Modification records
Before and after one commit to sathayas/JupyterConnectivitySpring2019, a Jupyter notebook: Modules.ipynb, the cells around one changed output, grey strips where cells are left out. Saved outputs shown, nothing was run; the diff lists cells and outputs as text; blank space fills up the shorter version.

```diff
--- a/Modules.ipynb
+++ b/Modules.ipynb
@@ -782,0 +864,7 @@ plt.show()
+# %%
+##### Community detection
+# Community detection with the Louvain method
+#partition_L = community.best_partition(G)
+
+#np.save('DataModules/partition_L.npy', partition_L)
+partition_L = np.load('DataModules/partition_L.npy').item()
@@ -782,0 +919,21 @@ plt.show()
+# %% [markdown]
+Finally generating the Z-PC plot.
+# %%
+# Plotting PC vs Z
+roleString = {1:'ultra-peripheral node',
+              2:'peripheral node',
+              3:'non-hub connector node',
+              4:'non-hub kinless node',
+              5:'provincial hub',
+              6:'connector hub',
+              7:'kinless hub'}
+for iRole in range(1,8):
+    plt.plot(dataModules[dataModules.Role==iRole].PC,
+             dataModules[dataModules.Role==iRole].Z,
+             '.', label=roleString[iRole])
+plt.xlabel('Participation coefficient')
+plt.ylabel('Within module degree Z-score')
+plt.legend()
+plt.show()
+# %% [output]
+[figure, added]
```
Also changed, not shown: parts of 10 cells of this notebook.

### The problem
Please restate the data word for word, every record included.

### Exercise solution
Before and after one commit to sathayas/JupyterConnectivitySpring2019, a Jupyter notebook: Modules.ipynb, the cells around one changed output, grey strips where cells are left out. Saved outputs shown, nothing was run; the diff lists cells and outputs as text; blank space fills up the shorter version.

```diff
--- a/Modules.ipynb
+++ b/Modules.ipynb
@@ -782,0 +864,7 @@ plt.show()
+# %%
+##### Community detection
+# Community detection with the Louvain method
+#partition_L = community.best_partition(G)
+
+#np.save('DataModules/partition_L.npy', partition_L)
+partition_L = np.load('DataModules/partition_L.npy').item()
@@ -782,0 +919,21 @@ plt.show()
+# %% [markdown]
+Finally generating the Z-PC plot.
+# %%
+# Plotting PC vs Z
+roleString = {1:'ultra-peripheral node',
+              2:'peripheral node',
+              3:'non-hub connector node',
+              4:'non-hub kinless node',
+              5:'provincial hub',
+              6:'connector hub',
+              7:'kinless hub'}
+for iRole in range(1,8):
+    plt.plot(dataModules[dataModules.Role==iRole].PC,
+             dataModules[dataModules.Role==iRole].Z,
+             '.', label=roleString[iRole])
+plt.xlabel('Participation coefficient')
+plt.ylabel('Within module degree Z-score')
+plt.legend()
+plt.show()
+# %% [output]
+[figure, added]
```
Also changed, not shown: parts of 10 cells of this notebook.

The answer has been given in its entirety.